“Gove nails it, talking about the need for civil service, public sector skills to really strengthen around the areas of data science. It is a great illustration of how important data science skills and statistics skills are, and are seen to be right across government and at very senior levels. That’s the starting point”
Tom Smith, ONS Data Science Campus
“But I want to get us beyond numbers and thinking about, say, targets of 500 analysts,” he adds. “I want to be thinking much more about how we support departments’ and agencies’ capabilities.”
The campus has run workshops with around 10 departments involving 250 or so civil servants.
It also runs a “data accelerator programme” together with the Government Digital Service (GDS) and the Government Office for Science (GO-Science), under the auspices of the Government Data Science Partnership (GDSP). This is a peer mentoring programme that pairs civil servants across departments to give them the opportunity to develop their data science skills. A typical recent cohort attracted some 90 applicants from across 25 departments and agencies, says Smith.
At a more senior level still, the Data Science Campus plans to run data masterclasses from this year. “This started out at Number 10 [Downing Street], and is a push for the very senior leadership across government to have a world-leading understanding of what’s going on in the data space – what the opportunities are and what they as leaders need to know about in order to make decisions, develop teams, be intelligent customers, that kind of thing.”
The campus has piloted this and is working with Number 10 to “help scale it out”.
It is, he says, not about technical skills. “It’s about leaders understanding, identifying and having the kind of backup, that goes back to the Gove quote, to be able to procure, support and grow the [data] capability of their departments and their agencies.”
Value of data
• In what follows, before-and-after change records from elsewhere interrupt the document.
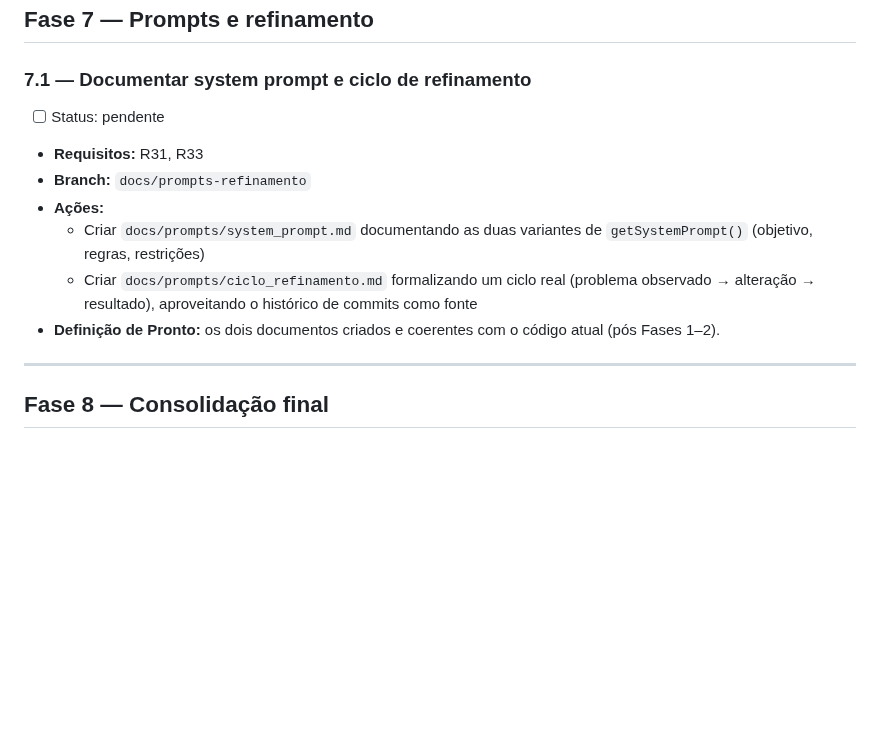
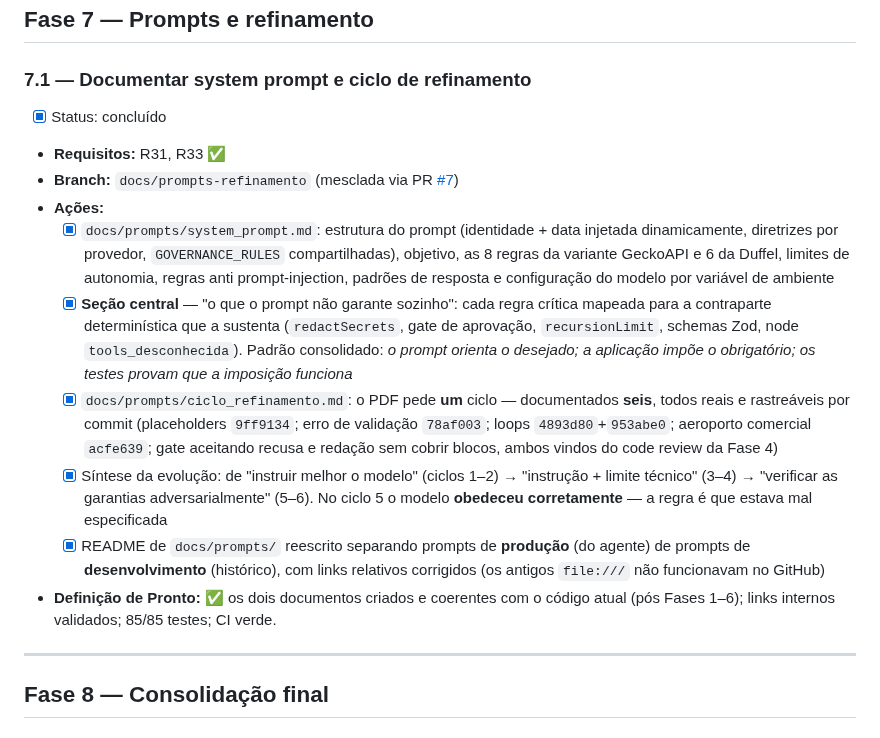
Before and after one commit to lpradopires/agent_viagens, a Markdown page: PLANO_EXECUCAO.md, the part around the change. GitHub-like rendering; blank space fills up the shorter version.

Commit message:
docs: concluir atividade 7.1 no plano de execucao
Co-Authored-By: Claude Sonnet 5 <noreply@anthropic.com>

```diff
--- a/PLANO_EXECUCAO.md
+++ b/PLANO_EXECUCAO.md
@@ -220,13 +220,16 @@ Board: https://github.com/users/lpradopires/projects/10/views/1
 
 ### 7.1 — Documentar system prompt e ciclo de refinamento
 
-- [ ] Status: pendente
-- **Requisitos:** R31, R33
-- **Branch:** `docs/prompts-refinamento`
+- [x] Status: concluído
+- **Requisitos:** R31, R33 ✅
+- **Branch:** `docs/prompts-refinamento` (mesclada via PR [#7](https://github.com/lpradopires/agent_viagens/pull/7))
 - **Ações:**
-  - Criar `docs/prompts/system_prompt.md` documentando as duas variantes de `getSystemPrompt()` (objetivo, regras, restrições)
-  - Criar `docs/prompts/ciclo_refinamento.md` formalizando um ciclo real (problema observado → alteração → resultado), aproveitando o histórico de commits como fonte
-- **Definição de Pronto:** os dois documentos criados e coerentes com o código atual (pós Fases 1–2).
+  - [x] `docs/prompts/system_prompt.md`: estrutura do prompt (identidade + data injetada dinamicamente, diretrizes por provedor, `GOVERNANCE_RULES` compartilhadas), objetivo, as 8 regras da variante GeckoAPI e 6 da Duffel, limites de autonomia, regras anti prompt-injection, padrões de resposta e configuração do modelo por variável de ambiente
+  - [x] **Seção central** — "o que o prompt não garante sozinho": cada regra crítica mapeada para a contraparte determinística que a sustenta (`redactSecrets`, gate de aprovação, `recursionLimit`, schemas Zod, node `tools_desconhecida`). Padrão consolidado: _o prompt orienta o desejado; a aplicação impõe o obrigatório; os testes provam que a imposição funciona_
+  - [x] `docs/prompts/ciclo_refinamento.md`: o PDF pede **um** ciclo — documentados **seis**, todos reais e rastreáveis por commit (placeholders `9ff9134`; erro de validação `78af003`; loops `4893d80`+`953abe0`; aeroporto comercial `acfe639`; gate aceitando recusa e redação sem cobrir blocos, ambos vindos do code review da Fase 4)
+  - [x] Síntese da evolução: de "instruir melhor o modelo" (ciclos 1–2) → "instrução + limite técnico" (3–4) → "verificar as garantias adversarialmente" (5–6). No ciclo 5 o modelo **obedeceu corretamente** — a regra é que estava mal especificada
+  - [x] README de `docs/prompts/` reescrito separando prompts de **produção** (do agente) de prompts de **desenvolvimento** (histórico), com links relativos corrigidos (os antigos `file:///` não funcionavam no GitHub)
+- **Definição de Pronto:** ✅ os dois documentos criados e coerentes com o código atual (pós Fases 1–6); links internos validados; 85/85 testes; CI verde.
 
 ---
 
```
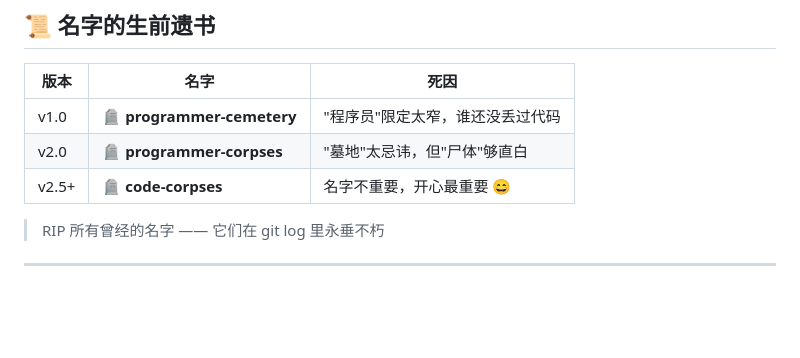
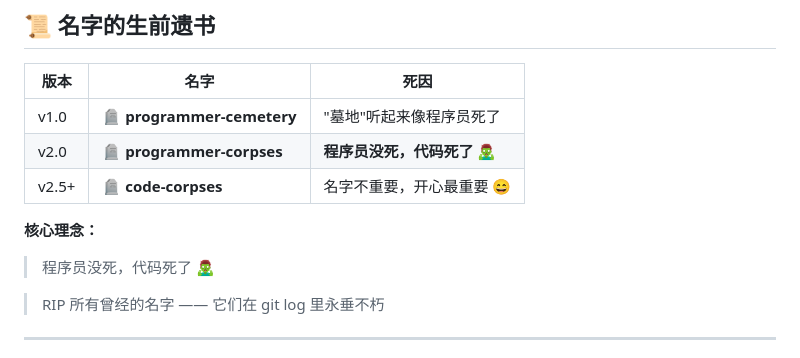
Before and after one commit to Zhifeng-Niu/programmer-corpses, a Markdown page: README.md, the part around the change. Rendered like a GitHub page; blank space fills up the shorter version.

Commit message:
📝 update: README - 核心理念：程序员没死，代码死了 🧟‍♂️

```diff
--- a/README.md
+++ b/README.md
@@ -12,9 +12,12 @@
 
 | 版本 | 名字 | 死因 |
 |------|------|------|
-| v1.0 | 🪦 **programmer-cemetery** | "程序员"限定太窄，谁还没丢过代码 |
-| v2.0 | 🪦 **programmer-corpses** | "墓地"太忌讳，但"尸体"够直白 |
+| v1.0 | 🪦 **programmer-cemetery** | "墓地"听起来像程序员死了 |
+| v2.0 | 🪦 **programmer-corpses** | **程序员没死，代码死了** 🧟‍♂️ |
 | v2.5+ | 🪦 **code-corpses** | 名字不重要，开心最重要 😄 |
+
+**核心理念：**
+> 程序员没死，代码死了 🧟‍♂️
 
 > RIP 所有曾经的名字 —— 它们在 git log 里永垂不朽
 
```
Asked whether there is a danger that momentum could dissipate after the pandemic in respect of public sector data work, Smith comments: “I think that concern is a good illustration of why this [work] is important, including analysing scenarios of how organisations go back to work – office or not? – that sort of thing. How do we bottle what was good, rather than returning to the old ways of working by default?”
Tom Smith, ONS
Of value, he says, has been the ability to share data and publish information very rapidly. “Having very senior politicians and officials talking in great detail about data, and about the analysis of it, is a powerful example of how important this is, and of why you need to invest time and energy into building your capability in its broadest sense, to ensure that it’s not just an emergency response.”
Data scientists at the ONS campus are also working on a plethora of analysis for the government. Smith highlights work to identify how the economy and society are emerging from the crisis, “using global shipping GPS data, traffic camera data, mobility data, satellite data and payments data to produce faster estimates of what’s going on, and that’s being published weekly by the ONS”.
The satellite data work includes keeping track of depleting water resources for the United Nations’ Sustainable Development Goals and working with the Foreign and Commonwealth Development Office to help local governments track livestock in South Sudan.
This year’s census will also be a key ingredient and a key source for data analysis and modelling. “As that data becomes available, [it will provide a] huge opening and window to look at a rich set of things, in the round, including when linked and analysed with other data sources,” says Smith. “For example, what do we know about inclusion, equality, inequality, diversity? The work on ethnicity and Covid that we published recently is the sort of analysis the census underpins.”